* [The data]
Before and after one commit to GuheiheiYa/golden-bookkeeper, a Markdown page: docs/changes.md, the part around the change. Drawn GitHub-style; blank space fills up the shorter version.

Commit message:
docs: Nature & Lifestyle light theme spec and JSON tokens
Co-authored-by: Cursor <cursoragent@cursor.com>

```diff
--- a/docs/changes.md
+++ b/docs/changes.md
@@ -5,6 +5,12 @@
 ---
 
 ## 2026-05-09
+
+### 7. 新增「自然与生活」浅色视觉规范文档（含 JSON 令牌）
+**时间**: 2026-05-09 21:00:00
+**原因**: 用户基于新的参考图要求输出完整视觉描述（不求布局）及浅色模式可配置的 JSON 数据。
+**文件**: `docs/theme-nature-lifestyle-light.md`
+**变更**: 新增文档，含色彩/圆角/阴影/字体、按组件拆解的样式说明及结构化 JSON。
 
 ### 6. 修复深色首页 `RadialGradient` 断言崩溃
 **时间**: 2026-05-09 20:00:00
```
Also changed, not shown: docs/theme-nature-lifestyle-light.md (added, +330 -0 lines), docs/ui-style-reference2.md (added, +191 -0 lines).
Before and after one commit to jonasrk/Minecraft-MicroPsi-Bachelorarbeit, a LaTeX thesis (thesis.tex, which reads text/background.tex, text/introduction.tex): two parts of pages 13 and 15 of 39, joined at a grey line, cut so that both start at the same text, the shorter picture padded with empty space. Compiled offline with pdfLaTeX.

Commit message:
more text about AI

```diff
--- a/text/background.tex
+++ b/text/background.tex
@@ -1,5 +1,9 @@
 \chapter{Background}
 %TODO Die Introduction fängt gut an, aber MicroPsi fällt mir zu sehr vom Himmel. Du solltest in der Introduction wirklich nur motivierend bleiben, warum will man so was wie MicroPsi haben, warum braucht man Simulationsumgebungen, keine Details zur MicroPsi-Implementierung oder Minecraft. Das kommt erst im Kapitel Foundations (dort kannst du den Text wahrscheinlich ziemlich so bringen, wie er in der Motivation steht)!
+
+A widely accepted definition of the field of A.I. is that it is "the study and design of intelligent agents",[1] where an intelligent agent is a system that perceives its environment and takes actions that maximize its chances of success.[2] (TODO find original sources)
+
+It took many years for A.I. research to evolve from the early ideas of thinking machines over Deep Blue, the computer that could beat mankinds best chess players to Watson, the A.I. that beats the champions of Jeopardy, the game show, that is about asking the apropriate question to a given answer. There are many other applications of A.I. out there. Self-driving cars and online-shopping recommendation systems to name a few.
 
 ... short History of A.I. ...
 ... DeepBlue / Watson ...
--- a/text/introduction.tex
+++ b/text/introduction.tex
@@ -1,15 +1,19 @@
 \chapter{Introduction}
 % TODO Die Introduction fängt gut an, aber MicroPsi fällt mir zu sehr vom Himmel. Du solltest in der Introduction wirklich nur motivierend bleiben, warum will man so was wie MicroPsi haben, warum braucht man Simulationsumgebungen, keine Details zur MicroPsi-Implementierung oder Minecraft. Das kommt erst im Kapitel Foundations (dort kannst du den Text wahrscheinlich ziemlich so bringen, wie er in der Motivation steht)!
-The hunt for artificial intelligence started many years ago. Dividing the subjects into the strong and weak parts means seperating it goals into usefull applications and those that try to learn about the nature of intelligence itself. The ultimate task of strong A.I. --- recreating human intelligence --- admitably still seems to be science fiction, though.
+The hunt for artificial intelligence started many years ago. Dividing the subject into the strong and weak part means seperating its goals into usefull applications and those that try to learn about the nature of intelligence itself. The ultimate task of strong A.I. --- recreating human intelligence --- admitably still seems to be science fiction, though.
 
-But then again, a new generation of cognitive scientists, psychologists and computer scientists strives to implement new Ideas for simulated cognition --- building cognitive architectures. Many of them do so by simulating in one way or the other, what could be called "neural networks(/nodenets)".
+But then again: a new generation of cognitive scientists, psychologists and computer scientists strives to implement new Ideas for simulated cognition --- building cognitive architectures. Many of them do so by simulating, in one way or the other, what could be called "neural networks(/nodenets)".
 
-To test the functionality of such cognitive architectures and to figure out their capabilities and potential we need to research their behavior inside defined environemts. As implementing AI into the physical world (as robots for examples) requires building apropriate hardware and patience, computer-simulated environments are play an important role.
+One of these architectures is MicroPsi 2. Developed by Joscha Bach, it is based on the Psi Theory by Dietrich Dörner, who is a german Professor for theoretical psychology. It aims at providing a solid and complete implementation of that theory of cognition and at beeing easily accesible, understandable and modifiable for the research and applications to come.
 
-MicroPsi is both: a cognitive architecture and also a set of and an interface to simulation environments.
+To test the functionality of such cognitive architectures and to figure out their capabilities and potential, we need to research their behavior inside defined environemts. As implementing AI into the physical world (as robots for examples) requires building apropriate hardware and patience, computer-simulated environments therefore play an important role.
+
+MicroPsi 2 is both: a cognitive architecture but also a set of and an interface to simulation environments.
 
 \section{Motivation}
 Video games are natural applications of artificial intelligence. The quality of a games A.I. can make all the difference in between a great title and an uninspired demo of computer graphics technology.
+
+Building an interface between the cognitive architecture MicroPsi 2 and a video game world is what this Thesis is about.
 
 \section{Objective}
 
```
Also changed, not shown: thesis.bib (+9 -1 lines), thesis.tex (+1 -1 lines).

* [Problem description] The listing above should be returned in full, exactly as shown.

* [Answer section]
Before and after one commit to GuheiheiYa/golden-bookkeeper, a Markdown page: docs/changes.md, the part around the change. Drawn GitHub-style; blank space fills up the shorter version.

Commit message:
docs: Nature & Lifestyle light theme spec and JSON tokens
Co-authored-by: Cursor <cursoragent@cursor.com>

```diff
--- a/docs/changes.md
+++ b/docs/changes.md
@@ -5,6 +5,12 @@
 ---
 
 ## 2026-05-09
+
+### 7. 新增「自然与生活」浅色视觉规范文档（含 JSON 令牌）
+**时间**: 2026-05-09 21:00:00
+**原因**: 用户基于新的参考图要求输出完整视觉描述（不求布局）及浅色模式可配置的 JSON 数据。
+**文件**: `docs/theme-nature-lifestyle-light.md`
+**变更**: 新增文档，含色彩/圆角/阴影/字体、按组件拆解的样式说明及结构化 JSON。
 
 ### 6. 修复深色首页 `RadialGradient` 断言崩溃
 **时间**: 2026-05-09 20:00:00
```
Also changed, not shown: docs/theme-nature-lifestyle-light.md (added, +330 -0 lines), docs/ui-style-reference2.md (added, +191 -0 lines).
Before and after one commit to jonasrk/Minecraft-MicroPsi-Bachelorarbeit, a LaTeX thesis (thesis.tex, which reads text/background.tex, text/introduction.tex): two parts of pages 13 and 15 of 39, joined at a grey line, cut so that both start at the same text, the shorter picture padded with empty space. Compiled offline with pdfLaTeX.

Commit message:
more text about AI

```diff
--- a/text/background.tex
+++ b/text/background.tex
@@ -1,5 +1,9 @@
 \chapter{Background}
 %TODO Die Introduction fängt gut an, aber MicroPsi fällt mir zu sehr vom Himmel. Du solltest in der Introduction wirklich nur motivierend bleiben, warum will man so was wie MicroPsi haben, warum braucht man Simulationsumgebungen, keine Details zur MicroPsi-Implementierung oder Minecraft. Das kommt erst im Kapitel Foundations (dort kannst du den Text wahrscheinlich ziemlich so bringen, wie er in der Motivation steht)!
+
+A widely accepted definition of the field of A.I. is that it is "the study and design of intelligent agents",[1] where an intelligent agent is a system that perceives its environment and takes actions that maximize its chances of success.[2] (TODO find original sources)
+
+It took many years for A.I. research to evolve from the early ideas of thinking machines over Deep Blue, the computer that could beat mankinds best chess players to Watson, the A.I. that beats the champions of Jeopardy, the game show, that is about asking the apropriate question to a given answer. There are many other applications of A.I. out there. Self-driving cars and online-shopping recommendation systems to name a few.
 
 ... short History of A.I. ...
 ... DeepBlue / Watson ...
--- a/text/introduction.tex
+++ b/text/introduction.tex
@@ -1,15 +1,19 @@
 \chapter{Introduction}
 % TODO Die Introduction fängt gut an, aber MicroPsi fällt mir zu sehr vom Himmel. Du solltest in der Introduction wirklich nur motivierend bleiben, warum will man so was wie MicroPsi haben, warum braucht man Simulationsumgebungen, keine Details zur MicroPsi-Implementierung oder Minecraft. Das kommt erst im Kapitel Foundations (dort kannst du den Text wahrscheinlich ziemlich so bringen, wie er in der Motivation steht)!
-The hunt for artificial intelligence started many years ago. Dividing the subjects into the strong and weak parts means seperating it goals into usefull applications and those that try to learn about the nature of intelligence itself. The ultimate task of strong A.I. --- recreating human intelligence --- admitably still seems to be science fiction, though.
+The hunt for artificial intelligence started many years ago. Dividing the subject into the strong and weak part means seperating its goals into usefull applications and those that try to learn about the nature of intelligence itself. The ultimate task of strong A.I. --- recreating human intelligence --- admitably still seems to be science fiction, though.
 
-But then again, a new generation of cognitive scientists, psychologists and computer scientists strives to implement new Ideas for simulated cognition --- building cognitive architectures. Many of them do so by simulating in one way or the other, what could be called "neural networks(/nodenets)".
+But then again: a new generation of cognitive scientists, psychologists and computer scientists strives to implement new Ideas for simulated cognition --- building cognitive architectures. Many of them do so by simulating, in one way or the other, what could be called "neural networks(/nodenets)".
 
-To test the functionality of such cognitive architectures and to figure out their capabilities and potential we need to research their behavior inside defined environemts. As implementing AI into the physical world (as robots for examples) requires building apropriate hardware and patience, computer-simulated environments are play an important role.
+One of these architectures is MicroPsi 2. Developed by Joscha Bach, it is based on the Psi Theory by Dietrich Dörner, who is a german Professor for theoretical psychology. It aims at providing a solid and complete implementation of that theory of cognition and at beeing easily accesible, understandable and modifiable for the research and applications to come.
 
-MicroPsi is both: a cognitive architecture and also a set of and an interface to simulation environments.
+To test the functionality of such cognitive architectures and to figure out their capabilities and potential, we need to research their behavior inside defined environemts. As implementing AI into the physical world (as robots for examples) requires building apropriate hardware and patience, computer-simulated environments therefore play an important role.
+
+MicroPsi 2 is both: a cognitive architecture but also a set of and an interface to simulation environments.
 
 \section{Motivation}
 Video games are natural applications of artificial intelligence. The quality of a games A.I. can make all the difference in between a great title and an uninspired demo of computer graphics technology.
+
+Building an interface between the cognitive architecture MicroPsi 2 and a video game world is what this Thesis is about.
 
 \section{Objective}
 
```
Also changed, not shown: thesis.bib (+9 -1 lines), thesis.tex (+1 -1 lines).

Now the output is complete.